“I will develop a more frequent habit of […] reminding myself that part of my definition of success includes a different definition of “safe” from that which I have been used to – the new “safe” is adaptable and agile and has 50 irons in the fire instead of only 4 piles in the ground.” via The New Safe | Fetch’s Phantasma.
I was reading Ivan Fetch’s response to Episode 3 of the Creative Giant Show and this reminder really jumped out at me.
On first blush, it seems to go against “the start finishing” and “focus!” themes that I talk about a lot. At a deeper level, though, there’s no inconsistency — the focus is to start finishing the stuff that matters, rather than either just staying stuck in your head of perfectionism OR working on stuff that doesn’t matter.
The Natural Urge for Perfectionism
But what popped up for me was actually that I was thinking that we need to add something to Ivan’s quote above that counters the natural urge for perfectionism. The fear that we’re not good enough leads to perfectionist habits — the belief being that if it’s perfect, we’re safe. But that actually keeps us from being safe, because our real safety is found in being prolific.
Why? Those who ship more and faster get the credit for the ideas. Of course, you know what I’m talking about, as you’ve no doubt felt the sting of seeing an idea you’ve been laboriously perfecting hit your network before you were ready because someone else had the courage or naivety to ship the rough gem of the idea.
At that point, it doesn’t really matter that you had the idea earlier or that your almost perfectly polished masterpiece is better. Isaac Newton was able to nearly stamp out Robert Hooke’s earlier explorations of gravity because Newton’s theory was more rigorous and complete, but that’s nigh impossible to do now.
“But doesn’t a focus on prolificness decrease the quality of the work?” your perfectionist self just asked.
People often raise the charge that Seth and other advocates of fast shipping are encouraging people to produce poor or mediocre work rather than something of quality and depth. If we were to look merely at the ratio of high-quality works to poor-quality works, that may be true. But I think that’s taking a myopic view, because we also need to account for the amount of useful, new, interesting, or important ideas that we experience precisely because people aren’t sitting on their best work. So perhaps we do experience more mediocre work on an absolute level; it’s also true that we experience more great stuff that would never see the light of day if the perfectionists and arbiters of all things worth consuming got their way.

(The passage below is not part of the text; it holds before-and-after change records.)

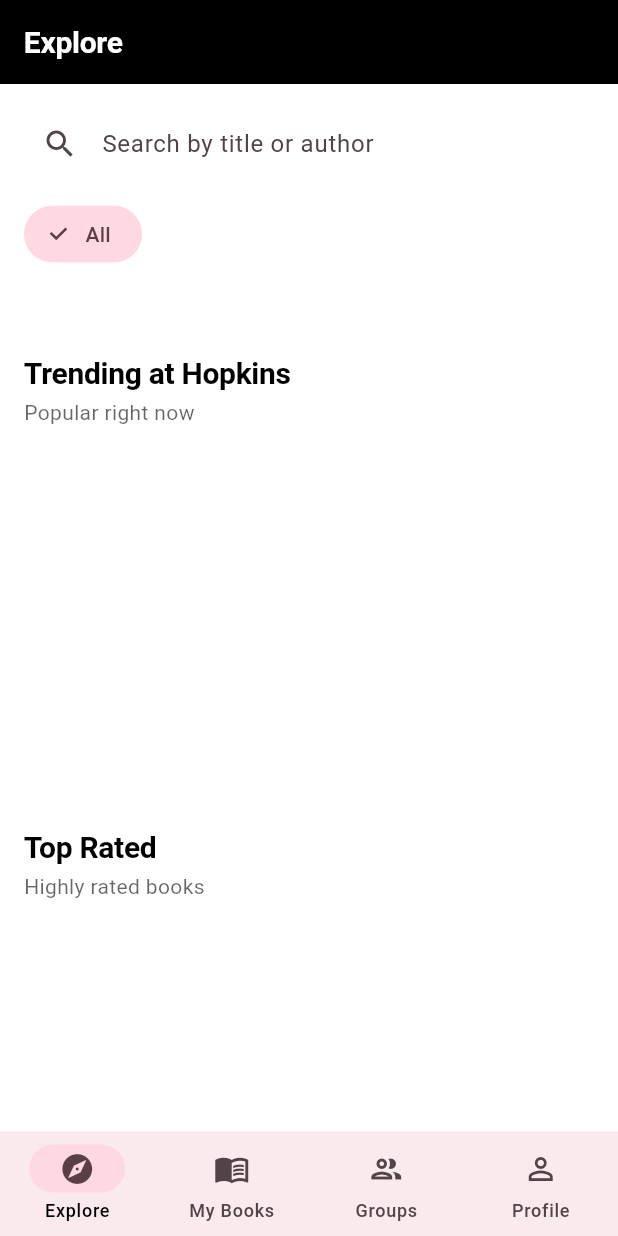
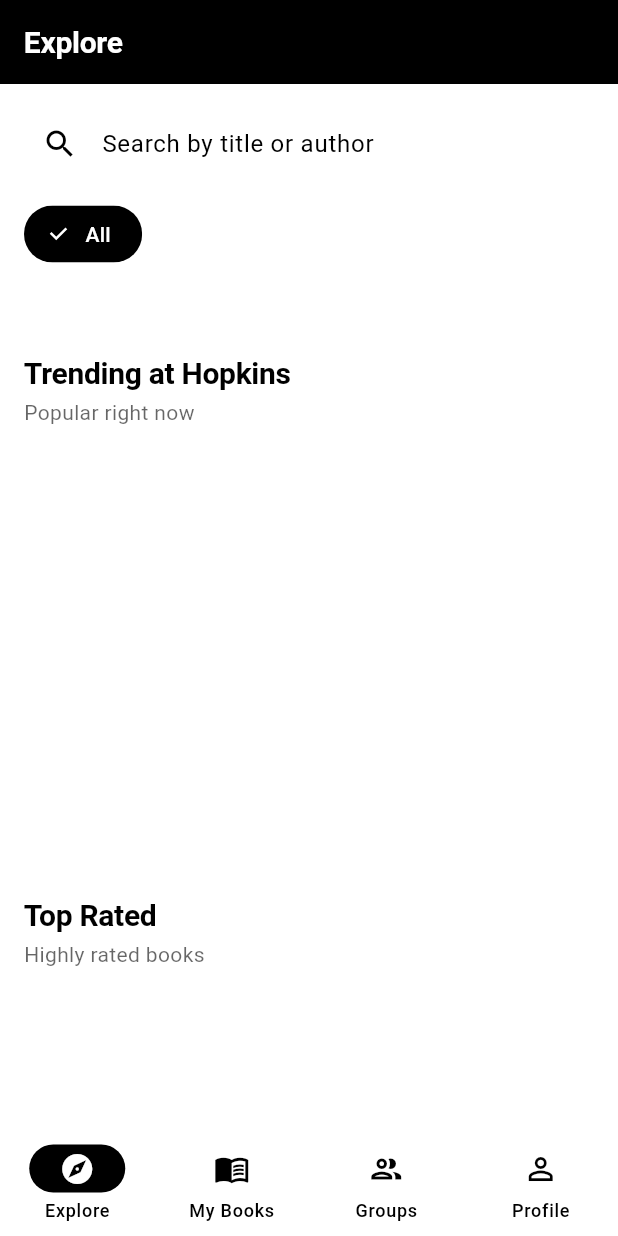
Before and after one commit to hdesilva26/hopkins_library_app, a Flutter app: the screen it shows once a user with an empty profile is signed in, on a phone screen of 412 x 824 dp. Run offline on Flutter 3.47's test engine with Material 3 defaults, Android fonts, the phone set to English and light mode, and no system bars; our stand-ins replace cached_network_image, cloud_firestore, firebase_auth, firebase_core, google_sign_in, shimmer; accounts and stored records are empty.

Commit message:
Changed UI + Fixed Bottom Text Overflow

```diff
--- a/lib/main.dart
+++ b/lib/main.dart
@@ -18,9 +18,7 @@ void main() async {
   WidgetsFlutterBinding.ensureInitialized();
 
   // Initialize Firebase for authentication and backend services
-  await Firebase.initializeApp(
-    options: DefaultFirebaseOptions.currentPlatform,
-  );
+  await Firebase.initializeApp(options: DefaultFirebaseOptions.currentPlatform);
 
   // Set up Provider pattern for state management
   // AuthState: Manages user authentication status
@@ -47,17 +45,18 @@ class SummerReadingApp extends StatelessWidget {
       title: 'Hopkins Reads',
       theme: ThemeData(
         useMaterial3: true,
-        colorScheme: ColorScheme.fromSeed(
-          seedColor: Colors.black,
-          brightness: Brightness.light,
+        // Enforce strict black/white UI across the app
+        colorScheme: const ColorScheme.light(
           primary: Colors.black,
           onPrimary: Colors.white,
-          secondary: Colors.grey.shade800,
-          onSecondary: Colors.white,
+          background: Colors.white,
+          onBackground: Colors.black,
           surface: Colors.white,
           onSurface: Colors.black,
-          background: Colors.white,
-          onBackground: Colors.black,
+          secondary: Colors.black,
+          onSecondary: Colors.white,
+          primaryContainer: Colors.white,
+          onPrimaryContainer: Colors.black,
         ),
         scaffoldBackgroundColor: Colors.white,
         // Custom typography system for consistent text styling
@@ -82,21 +81,16 @@ class SummerReadingApp extends StatelessWidget {
             fontWeight: FontWeight.w600,
             letterSpacing: -0.2,
           ),
-          bodyLarge: TextStyle(
-            fontSize: 16,
-            height: 1.5,
-          ),
-          bodyMedium: TextStyle(
-            fontSize: 14,
-            height: 1.5,
-          ),
+          bodyLarge: TextStyle(fontSize: 16, height: 1.5),
+          bodyMedium: TextStyle(fontSize: 14, height: 1.5),
         ),
-        // Card styling - rectangular with black border
+        // Card styling - gentle rounding for a sleek feel without changing
+        // the book cover rectangles used in covers
         cardTheme: CardThemeData(
           elevation: 0,
           color: Colors.white,
           shape: RoundedRectangleBorder(
-            borderRadius: BorderRadius.zero,
+            borderRadius: BorderRadius.circular(12),
             side: const BorderSide(color: Colors.black, width: 2),
           ),
           margin: const EdgeInsets.symmetric(horizontal: 16, vertical: 8),
@@ -121,6 +115,12 @@ class SummerReadingApp extends StatelessWidget {
           elevation: 0,
           centerTitle: false,
         ),
+        // Ensure popups (menus) are black/white
+        popupMenuTheme: const PopupMenuThemeData(
+          color: Colors.white,
+          elevation: 2,
+          textStyle: TextStyle(color: Colors.black),
+        ),
         // Tab bar styling
         tabBarTheme: const TabBarThemeData(
           labelColor: Colors.black,
--- a/lib/screens/explore/explore_page.dart
+++ b/lib/screens/explore/explore_page.dart
@@ -29,8 +29,9 @@ class _ExplorePageState extends State<ExplorePage> {
 
         // Filter by selected genre
         if (_selectedGenre != null && _selectedGenre!.isNotEmpty) {
-          visibleBooks =
-              visibleBooks.where((b) => b.genre == _selectedGenre).toList();
+          visibleBooks = visibleBooks
+              .where((b) => b.genre == _selectedGenre)
+              .toList();
         }
 
         // Filter by search query (searches title and author)
@@ -71,8 +72,11 @@ class _ExplorePageState extends State<ExplorePage> {
                           genres: state.genres,
                           selected: _selectedGenre,
                           onSelected: (genre) {
-                          setState(() =>
-                              _selectedGenre = genre == _selectedGenre ? null : genre);
+                            setState(
+                              () => _selectedGenre = genre == _selectedGenre
+                                  ? null
+                                  : genre,
+                            );
                           },
                         ),
                         const SizedBox(height: 16),
@@ -109,7 +113,7 @@ class _ExplorePageState extends State<ExplorePage> {
                   ),
                   SliverToBoxAdapter(
                     child: SizedBox(
-                    height: 230,
+                      height: 275,
                       child: ListView.builder(
                         scrollDirection: Axis.horizontal,
                         padding: const EdgeInsets.symmetric(horizontal: 12),
@@ -130,7 +134,7 @@ class _ExplorePageState extends State<ExplorePage> {
                   ),
                   SliverToBoxAdapter(
                     child: SizedBox(
-                    height: 210,
+                      height: 245,
                       child: ListView.builder(
                         scrollDirection: Axis.horizontal,
                         padding: const EdgeInsets.symmetric(horizontal: 12),
@@ -151,7 +155,7 @@ class _ExplorePageState extends State<ExplorePage> {
                   ),
                   SliverToBoxAdapter(
                     child: SizedBox(
-                    height: 210,
+                      height: 245,
                       child: ListView.builder(
                         scrollDirection: Axis.horizontal,
                         padding: const EdgeInsets.symmetric(horizontal: 12),
--- a/lib/widgets/common_widgets.dart
+++ b/lib/widgets/common_widgets.dart
@@ -112,6 +112,11 @@ class GenreChips extends StatelessWidget {
             shape: RoundedRectangleBorder(
               borderRadius: BorderRadius.circular(20),
             ),
+            backgroundColor: Colors.white,
+            selectedColor: Colors.black,
+            labelStyle: TextStyle(
+              color: selected == null ? Colors.white : Colors.black,
+            ),
           ),
           const SizedBox(width: 8),
           // Genre chips for each available genre
@@ -125,6 +130,11 @@ class GenreChips extends StatelessWidget {
                 padding: const EdgeInsets.symmetric(horizontal: 12, vertical: 8),
                 shape: RoundedRectangleBorder(
                   borderRadius: BorderRadius.circular(20),
+                ),
+                backgroundColor: Colors.white,
+                selectedColor: Colors.black,
+                labelStyle: TextStyle(
+                  color: selected == g ? Colors.white : Colors.black,
                 ),
               ),
             ),
```
Also changed, not shown: lib/screens/my_books/my_books_page.dart (+5 -16 lines), lib/screens/profile/profile_page.dart (+37 -10 lines), lib/utils/migration_helper.dart (deleted, +0 -19 lines), lib/widgets/book_card.dart (+30 -34 lines), pubspec.lock, 4 other files. Lines whose indentation alone changed are shown as unchanged.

Now, it’s not necessarily true that you can’t be a perfectionist and prolific at the same time. You’ll just have to spend considerably more butt-in-seat time to actually be prolific, as well as building up a high tolerance for the aforementioned sting as someone gets as much or more love for the rough gem as your masterpiece. Another option: embrace that your creative process requires more time and that’s completely okay.
So, just a reminder: get it to good enough and share it. You can always improve it later, but if it matters, the people to whom it matters want and need it sooner rather than later.
Yes, the irony of me hem-hawing about the quality of the sound of my conversation with Seth and delaying publishing it for a year is not lost on me. Just because I had to climb out of that hole doesn’t mean that I can’t either keep you from falling into it or make your climb easier. 🙂